The compressed-cork center, black hemispheres and a hard red-rubber washer are hand assembled to make the interior of the pill. The washers are sliced from a hard red-rubber tube, which is also made at this facility… These assemblies are placed like “eggs in an egg carton” on a tray in preparation for the final molding process that will make the complete pill. The red layer of the ball is made in the press and the interior assemblies are dropped into the mold. The entire pill assembly is then molded at high pressure and elevated temperature, resulting in the pill. These pills are then polished to remove the seams.
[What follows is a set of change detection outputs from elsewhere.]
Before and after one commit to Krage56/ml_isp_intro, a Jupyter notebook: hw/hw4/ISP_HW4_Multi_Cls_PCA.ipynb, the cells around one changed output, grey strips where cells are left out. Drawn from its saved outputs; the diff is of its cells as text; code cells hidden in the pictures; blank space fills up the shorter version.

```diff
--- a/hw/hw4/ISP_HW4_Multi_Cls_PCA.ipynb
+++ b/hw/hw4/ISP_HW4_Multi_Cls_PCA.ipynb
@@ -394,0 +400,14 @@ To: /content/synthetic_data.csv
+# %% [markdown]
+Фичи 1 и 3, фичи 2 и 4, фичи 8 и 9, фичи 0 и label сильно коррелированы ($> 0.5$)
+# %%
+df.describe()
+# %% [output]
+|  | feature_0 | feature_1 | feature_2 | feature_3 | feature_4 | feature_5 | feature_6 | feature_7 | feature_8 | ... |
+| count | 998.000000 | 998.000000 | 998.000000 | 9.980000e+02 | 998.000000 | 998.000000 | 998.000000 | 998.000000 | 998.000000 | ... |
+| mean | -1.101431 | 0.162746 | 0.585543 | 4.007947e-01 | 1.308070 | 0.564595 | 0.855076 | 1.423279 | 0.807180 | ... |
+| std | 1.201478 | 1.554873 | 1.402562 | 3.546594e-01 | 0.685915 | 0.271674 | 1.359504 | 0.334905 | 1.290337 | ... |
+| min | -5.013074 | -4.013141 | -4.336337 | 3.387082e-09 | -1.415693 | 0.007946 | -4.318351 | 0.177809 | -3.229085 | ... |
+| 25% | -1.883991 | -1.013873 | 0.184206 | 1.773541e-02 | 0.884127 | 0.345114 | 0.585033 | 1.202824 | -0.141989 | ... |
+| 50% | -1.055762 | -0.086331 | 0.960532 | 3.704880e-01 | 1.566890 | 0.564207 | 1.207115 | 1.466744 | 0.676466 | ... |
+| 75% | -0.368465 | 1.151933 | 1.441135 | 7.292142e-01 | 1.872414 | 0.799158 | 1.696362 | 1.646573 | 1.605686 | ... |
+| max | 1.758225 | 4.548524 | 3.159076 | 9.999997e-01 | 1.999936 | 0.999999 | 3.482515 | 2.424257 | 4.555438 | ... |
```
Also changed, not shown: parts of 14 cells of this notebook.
Pictures accompany the description, but nowhere is it noted that the ring isn’t included in the ball’s official specifications, which themselves are included as an addendum in the report: “The pill of the baseball shall consist of a compressed cork sphere surrounded by one layer of black rubber and one layer of red rubber. The pill shall weigh .85 +/- .05 ounces and shall measure 1.375 +/- .010 inches in diameter.”
Looking back, I have to admit that I may have undersold the the discrepancy between the composition (which I studied rather closely for the purposes of that chapter) and MLB’s specs, as well as the original PR Newswire release. Much of the latter (which I had retrieved here via a subscription to Highbeam) was focused on comparing Maris and Ruth-era balls whose validity was questionable because they weren’t stored in climate controlled conditions, and so none of the information from the release made it into my chapter.
Nonetheless, it’s notable that six years ago at a time when baseball fans, writers and players were clamoring that the ball had been altered, the loudest claim that the ball in play didn’t conform to MLB’s specifications–accompanied by imaging evidence–was scarcely aired. We’ll see if that claim has more impact a second time around, with a marquee name attached.